(Structured diff data)
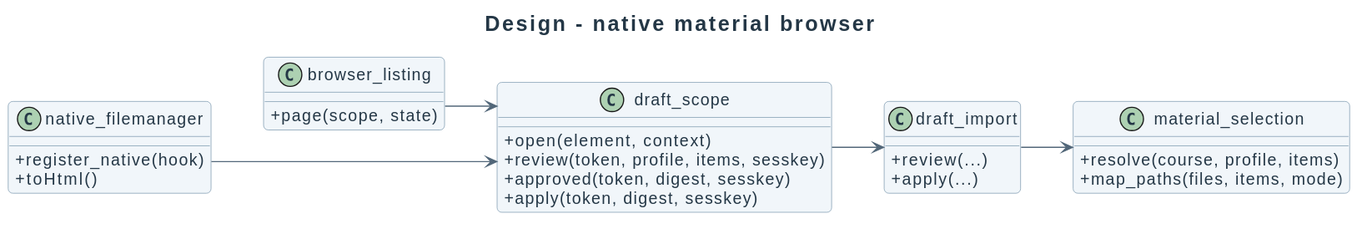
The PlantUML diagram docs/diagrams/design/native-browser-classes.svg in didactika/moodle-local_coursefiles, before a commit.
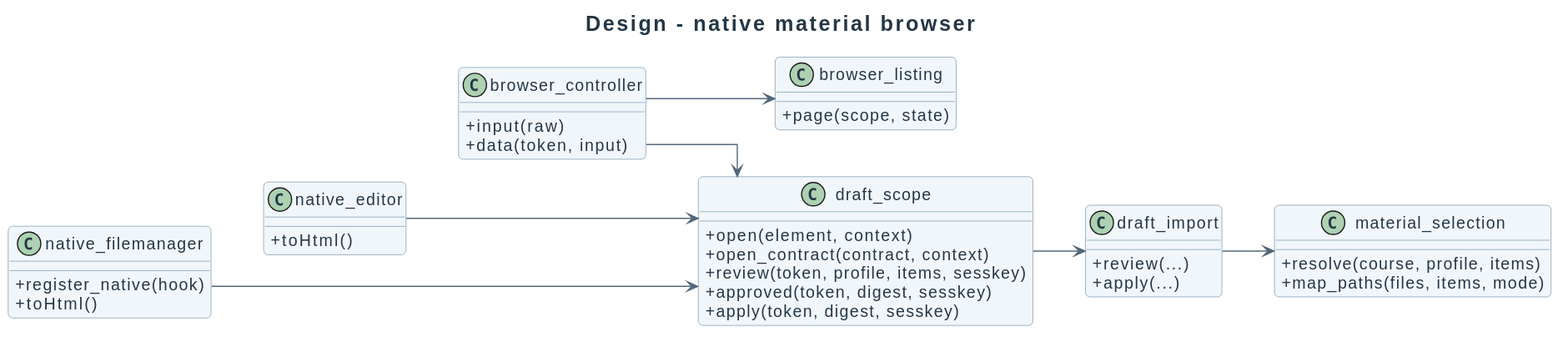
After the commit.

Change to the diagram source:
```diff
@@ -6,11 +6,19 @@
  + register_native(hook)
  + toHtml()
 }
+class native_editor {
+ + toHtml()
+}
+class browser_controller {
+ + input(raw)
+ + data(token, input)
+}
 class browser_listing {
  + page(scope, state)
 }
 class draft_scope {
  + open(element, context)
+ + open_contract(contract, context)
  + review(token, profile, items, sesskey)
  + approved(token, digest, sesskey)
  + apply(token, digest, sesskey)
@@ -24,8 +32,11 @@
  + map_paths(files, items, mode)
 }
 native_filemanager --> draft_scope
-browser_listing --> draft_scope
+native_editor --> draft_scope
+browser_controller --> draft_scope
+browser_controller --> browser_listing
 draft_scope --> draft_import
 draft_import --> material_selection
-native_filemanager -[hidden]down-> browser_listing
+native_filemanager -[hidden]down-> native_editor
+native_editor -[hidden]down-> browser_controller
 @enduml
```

:: PROBLEM DETAILS ::
All of the records should be set down exactly, minus the pictures they hold.

:: TASK SOLUTION ::
The PlantUML diagram docs/diagrams/design/native-browser-classes.svg in didactika/moodle-local_coursefiles, before a commit.
After the commit.

Change to the diagram source:
```diff
@@ -6,11 +6,19 @@
  + register_native(hook)
  + toHtml()
 }
+class native_editor {
+ + toHtml()
+}
+class browser_controller {
+ + input(raw)
+ + data(token, input)
+}
 class browser_listing {
  + page(scope, state)
 }
 class draft_scope {
  + open(element, context)
+ + open_contract(contract, context)
  + review(token, profile, items, sesskey)
  + approved(token, digest, sesskey)
  + apply(token, digest, sesskey)
@@ -24,8 +32,11 @@
  + map_paths(files, items, mode)
 }
 native_filemanager --> draft_scope
-browser_listing --> draft_scope
+native_editor --> draft_scope
+browser_controller --> draft_scope
+browser_controller --> browser_listing
 draft_scope --> draft_import
 draft_import --> material_selection
-native_filemanager -[hidden]down-> browser_listing
+native_filemanager -[hidden]down-> native_editor
+native_editor -[hidden]down-> browser_controller
 @enduml
```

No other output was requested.